Despite this clear progress, it remains difficult to predict who will respond to these therapies, and what underlying biological factors influence these responses. To help answer these questions, an international team of investigators led by Dr. Motzer performed an in-depth study of kidney cancer tumors from nearly 900 people who were treated as part of a large, phase III clinical trial.
That trial compared two different treatments: a combination of avelumab (an anti–PD-L1 immunotherapy) and axitinib (a drug targeting tumor blood vessels), versus sunitinib (another blood vessel-targeting drug) given alone. People with advanced renal cell carcinoma who received the combination did better (in terms of the length of time their cancer shrunk or did not get worse) than people who received sunitinib alone. On the basis of these results, the US Food and Drug Administration approved the combination of avelumab (Bavencio®) and axitinib (Inlyta®) to treat kidney cancer in May 2019, establishing a new standard of care for this disease.
While that might seem like crossing the finish line, Dr. Motzer and his colleagues wanted to extract all the useful information they could out of the clinical trial data.
“Oftentimes, when a drug is approved, there’s not really an effort on the part of pharmaceutical companies to understand the underlying biology of tumors collected from patients treated on the pivotal trial,” Dr. Motzer says. “With this study, which we conducted in partnership with Pfizer, we wanted to take a deep dive into the biology so that we could generate new avenues of research to keep the field moving forward.”
The results of this deep dive — including identification of several novel biomarkers of response — were reported on September 7 in the journal Nature Medicine.
Beyond PD-1 and TMB
Among the variables the team analyzed were levels of a biomarker called PD-L1 (a common immunotherapy target) and the number of mutations present in the tumor (dubbed tumor mutation burden or TMB). Both these measures have been associated with improved responsiveness and better survival in other cancer types. Somewhat surprisingly, neither measure correlated to a better response to the immunotherapy and targeted therapy combination in this trial.
In addition to these well-known biomarkers, the scientists also looked for patterns of gene activity and specific genetic mutations that correlated with treatment response. Here, they found clear contenders.
In particular, they identified a set of 26 genes whose activity correlated with progression-free survival (PFS) in the combination arm of the trial. They dubbed this the “Renal 101 Immuno signature.” They also identified mutations in 11 other genes that were associated with differences in PFS in the combination arm.
Likewise, in the sunitinib-only arm, the investigators found a specific pattern of gene activity that correlated with longer progression-free survival. Because the genes are mostly involved in generating new blood vessels, a process called angiogenesis, they dubbed this the “Renal 101 Angio signature.”
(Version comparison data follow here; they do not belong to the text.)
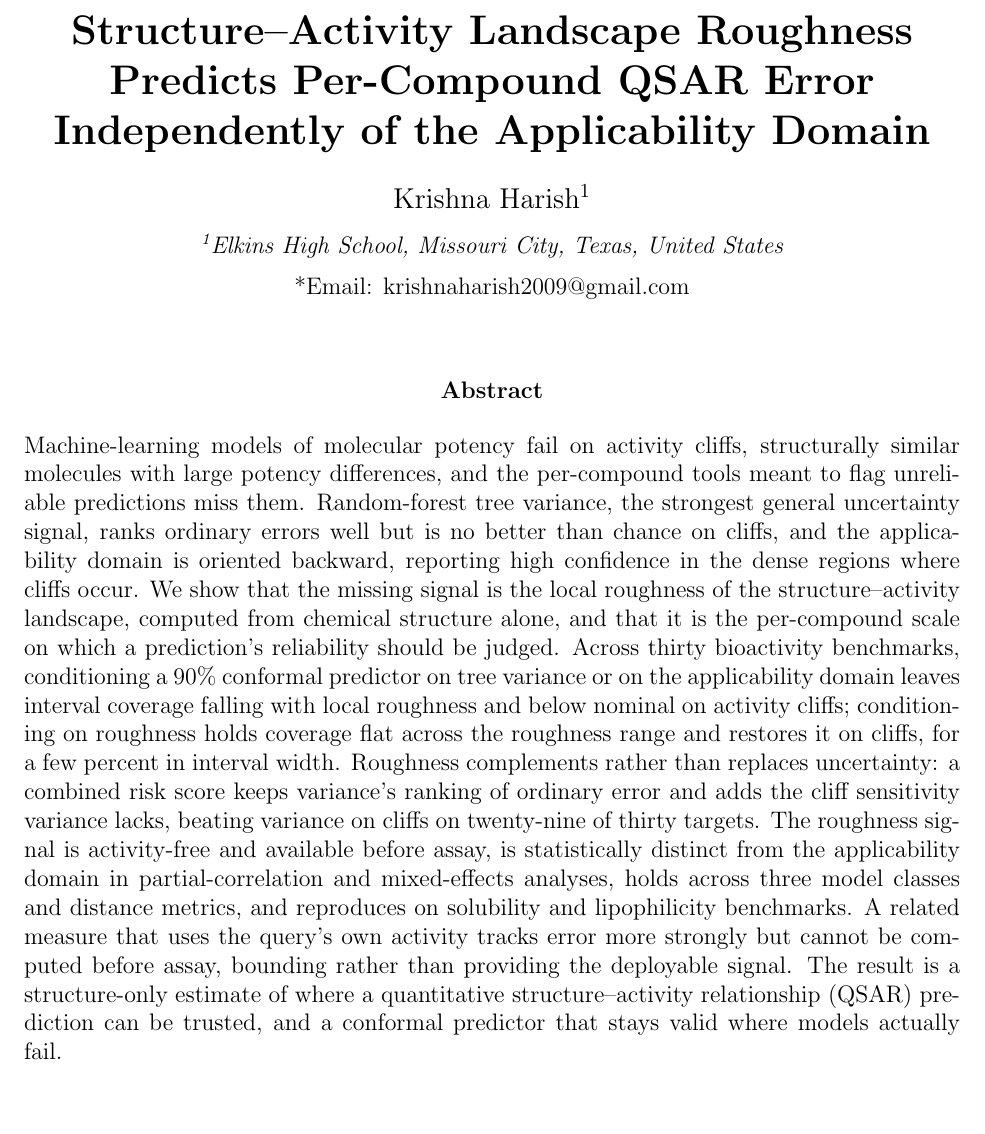
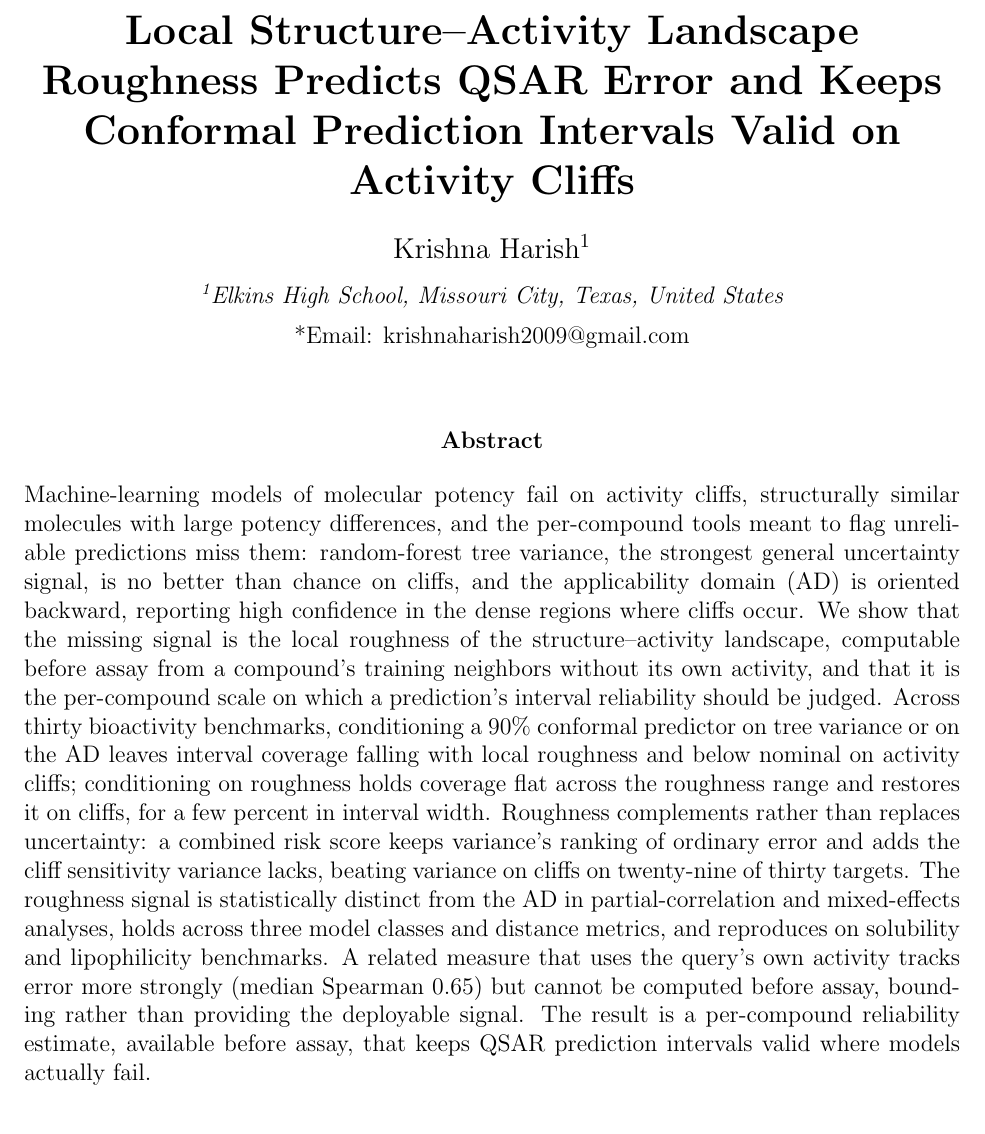
Before and after one commit to krishnatheaverage/qsar-landscape-roughness, a LaTeX document (paper/main.tex): part of page 1 of 21, cut so that both start at the same text. Compiled offline with pdfLaTeX.

Commit message:
Title: align with the paper's lead contribution (conformal interval validity on cliffs), not just error prediction; tighten abstract (~330 to ~270 words, ACS word economy), fix 'structure-only' wording there too
Co-Authored-By: Claude Opus 4.8 (1M context) <noreply@anthropic.com>

```diff
--- a/paper/main.tex
+++ b/paper/main.tex
@@ -14,7 +14,7 @@
 
 % title block
 \begin{center}
-  {\LARGE\bfseries Structure--Activity Landscape Roughness Predicts Per-Compound QSAR Error Independently of the Applicability Domain\par}
+  {\LARGE\bfseries Local Structure--Activity Landscape Roughness Predicts QSAR Error and Keeps Conformal Prediction Intervals Valid on Activity Cliffs\par}
   \vspace{1.2em}
   {\large Krishna Harish\textsuperscript{1}\par}
   \vspace{0.7em}
@@ -25,7 +25,7 @@
 \vspace{1em}
 
 \begin{center}\textbf{Abstract}\end{center}
-\noindent Machine-learning models of molecular potency fail on activity cliffs, structurally similar molecules with large potency differences, and the per-compound tools meant to flag unreliable predictions miss them. Random-forest tree variance, the strongest general uncertainty signal, ranks ordinary errors well but is no better than chance on cliffs, and the applicability domain is oriented backward, reporting high confidence in the dense regions where cliffs occur. We show that the missing signal is the local roughness of the structure--activity landscape, computed from chemical structure alone, and that it is the per-compound scale on which a prediction's reliability should be judged. Across thirty bioactivity benchmarks, conditioning a 90\% conformal predictor on tree variance or on the applicability domain leaves interval coverage falling with local roughness and below nominal on activity cliffs; conditioning on roughness holds coverage flat across the roughness range and restores it on cliffs, for a few percent in interval width. Roughness complements rather than replaces uncertainty: a combined risk score keeps variance's ranking of ordinary error and adds the cliff sensitivity variance lacks, beating variance on cliffs on twenty-nine of thirty targets. The roughness signal is activity-free and available before assay, is statistically distinct from the applicability domain in partial-correlation and mixed-effects analyses, holds across three model classes and distance metrics, and reproduces on solubility and lipophilicity benchmarks. A related measure that uses the query's own activity tracks error more strongly but cannot be computed before assay, bounding rather than providing the deployable signal. The result is a structure-only estimate of where a quantitative structure--activity relationship (QSAR) prediction can be trusted, and a conformal predictor that stays valid where models actually fail.
+\noindent Machine-learning models of molecular potency fail on activity cliffs, structurally similar molecules with large potency differences, and the per-compound tools meant to flag unreliable predictions miss them: random-forest tree variance, the strongest general uncertainty signal, is no better than chance on cliffs, and the applicability domain (AD) is oriented backward, reporting high confidence in the dense regions where cliffs occur. We show that the missing signal is the local roughness of the structure--activity landscape, computable before assay from a compound's training neighbors without its own activity, and that it is the per-compound scale on which a prediction's interval reliability should be judged. Across thirty bioactivity benchmarks, conditioning a 90\% conformal predictor on tree variance or on the AD leaves interval coverage falling with local roughness and below nominal on activity cliffs; conditioning on roughness holds coverage flat across the roughness range and restores it on cliffs, for a few percent in interval width. Roughness complements rather than replaces uncertainty: a combined risk score keeps variance's ranking of ordinary error and adds the cliff sensitivity variance lacks, beating variance on cliffs on twenty-nine of thirty targets. The roughness signal is statistically distinct from the AD in partial-correlation and mixed-effects analyses, holds across three model classes and distance metrics, and reproduces on solubility and lipophilicity benchmarks. A related measure that uses the query's own activity tracks error more strongly (median Spearman 0.65) but cannot be computed before assay, bounding rather than providing the deployable signal. The result is a per-compound reliability estimate, available before assay, that keeps QSAR prediction intervals valid where models actually fail.
 
 \section*{Keywords}
 activity cliffs; QSAR; structure--activity landscape; applicability domain; uncertainty quantification; machine-learning reliability
```
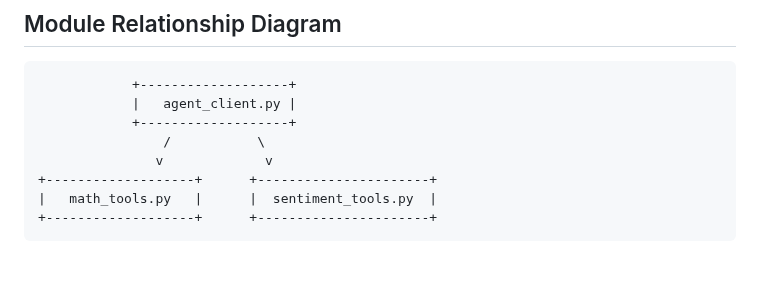
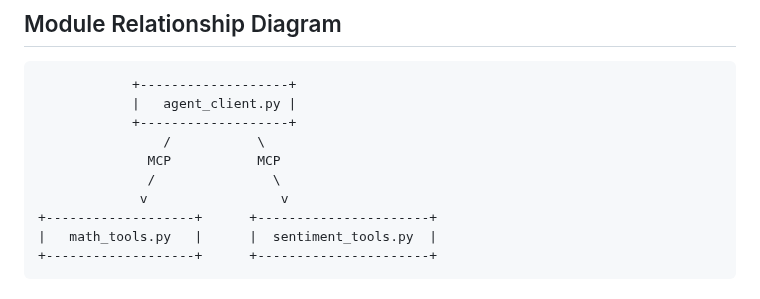
Before and after one commit to jimthompson5802/mcp_testlab, a Markdown page: mcp-agent/README.md, the part around the change. GitHub-like rendering; blank space fills up the shorter version.

Commit message:
docs: update diagram in README.md to clarify module relationships

```diff
--- a/mcp-agent/README.md
+++ b/mcp-agent/README.md
@@ -224,7 +224,9 @@ Response: I cannot provide information on geographical locations or facts. Howev
             |   agent_client.py |
             +-------------------+
                 /           \
-               v             v
+              MCP           MCP
+              /               \
+             v                 v
 +-------------------+      +----------------------+
 |   math_tools.py   |      |  sentiment_tools.py  |
 +-------------------+      +----------------------+
```
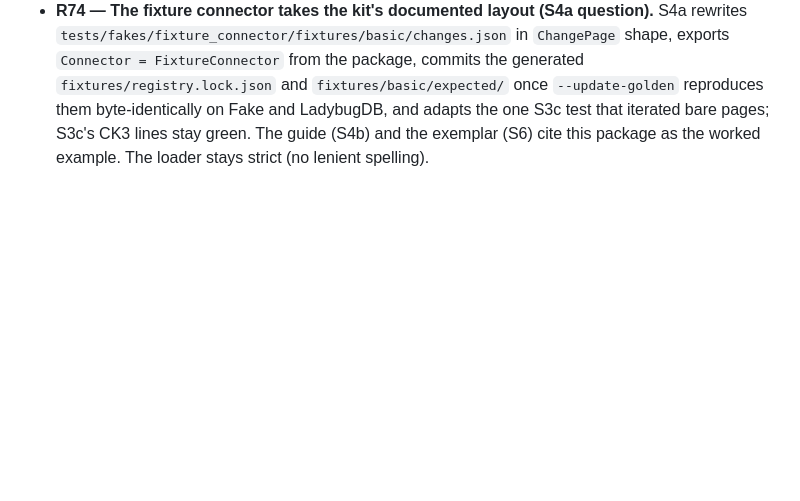
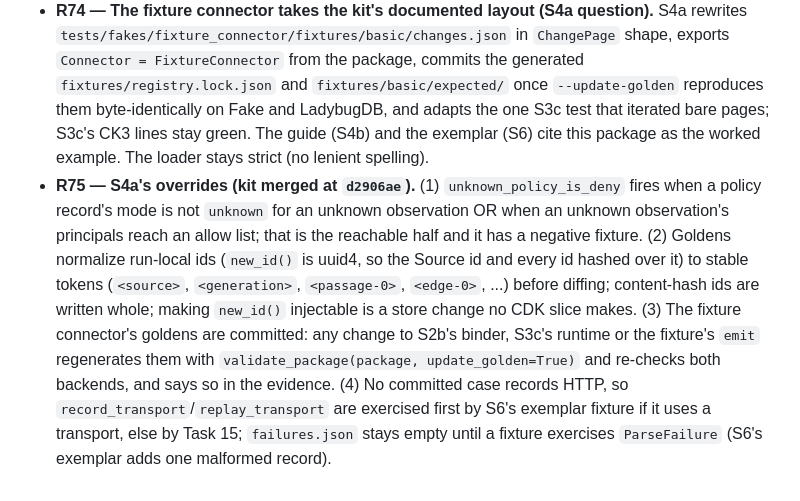
Before and after one commit to MattMakes/hippo, a Markdown page: ai_docs/plans/cdk-rulings.md, the part around the change. GitHub-like rendering; blank space fills up the shorter version.

Commit message:
Ruling R75 on S4a's overrides; S6 brief amended
Claude-Session: https://claude.ai/code/session_014KWY6KpCppo87nb9edeiwf

```diff
--- a/ai_docs/plans/cdk-rulings.md
+++ b/ai_docs/plans/cdk-rulings.md
@@ -368,3 +368,15 @@ rulings record the decisions and the amendments to earlier rulings. Earlier ruli
   LadybugDB, and adapts the one S3c test that iterated bare pages; S3c's CK3 lines stay green. The
   guide (S4b) and the exemplar (S6) cite this package as the worked example. The loader stays
   strict (no lenient spelling).
+- **R75 — S4a's overrides (kit merged at `d2906ae`).** (1) `unknown_policy_is_deny` fires when a
+  policy record's mode is not `unknown` for an unknown observation OR when an unknown observation's
+  principals reach an allow list; that is the reachable half and it has a negative fixture. (2)
+  Goldens normalize run-local ids (`new_id()` is uuid4, so the Source id and every id hashed over
+  it) to stable tokens (`<source>`, `<generation>`, `<passage-0>`, `<edge-0>`, ...) before diffing;
+  content-hash ids are written whole; making `new_id()` injectable is a store change no CDK slice
+  makes. (3) The fixture connector's goldens are committed: any change to S2b's binder, S3c's
+  runtime or the fixture's `emit` regenerates them with `validate_package(package,
+  update_golden=True)` and re-checks both backends, and says so in the evidence. (4) No committed
+  case records HTTP, so `record_transport`/`replay_transport` are exercised first by S6's exemplar
+  fixture if it uses a transport, else by Task 15; `failures.json` stays empty until a fixture
+  exercises `ParseFailure` (S6's exemplar adds one malformed record).
```
Also changed, not shown: 1 other file.
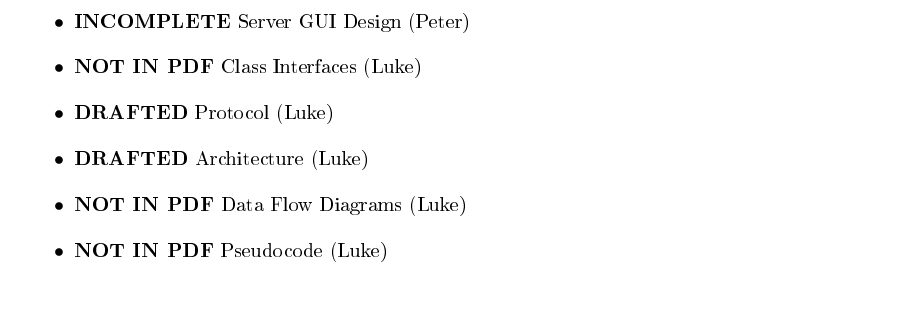
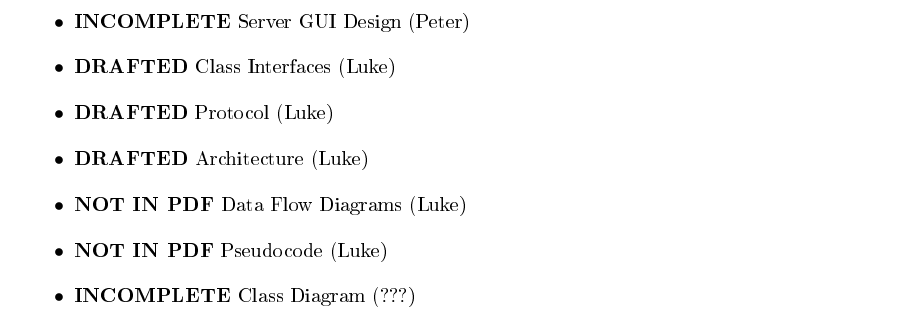
Before and after one commit to thomal/COMP208, a LaTeX thesis (writeup/project.tex, which reads writeup/text/appendicies/todo.tex): part of page 96 of 101, cut so that both start at the same text. The pictures show the PDF file writeup/project.pdf that the author committed with the source.

Commit message:
updated TODO

```diff
--- a/writeup/text/appendicies/todo.tex
+++ b/writeup/text/appendicies/todo.tex
@@ -52,9 +52,10 @@ chang all references to ascii text to UTF-8 text\\
 \item \textbf{DRAFTED}       DB Design (Aishah)
 \item \textbf{DRAFTED}       Transaction Design (Aishah)
 \item \textbf{INCOMPLETE}    Server GUI Design (Peter)
-\item \textbf{NOT IN PDF}    Class Interfaces (Luke)
+\item \textbf{DRAFTED}       Class Interfaces (Luke)
 \item \textbf{DRAFTED}       Protocol (Luke)
 \item \textbf{DRAFTED}       Architecture (Luke)
 \item \textbf{NOT IN PDF}    Data Flow Diagrams (Luke)
 \item \textbf{NOT IN PDF}    Pseudocode (Luke)
+\item \textbf{INCOMPLETE}    Class Diagram (???)
 \end{itemize}
```
Also changed, not shown: writeup/project.pdf.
By testing for these specific markers in tumors, doctors could potentially personalize treatments for patients based on whether they are more or less likely to respond. The gene signatures and mutations also provide scientists with new avenues of biological research to understand how these genes are contributing to the response.
“My priority right now as a clinical investigator in kidney cancer is to help facilitate this kind of collaborative translational research between clinicians and laboratory scientists so that we can identify why these new combinations are working and maybe develop even better treatments as a result,” he says.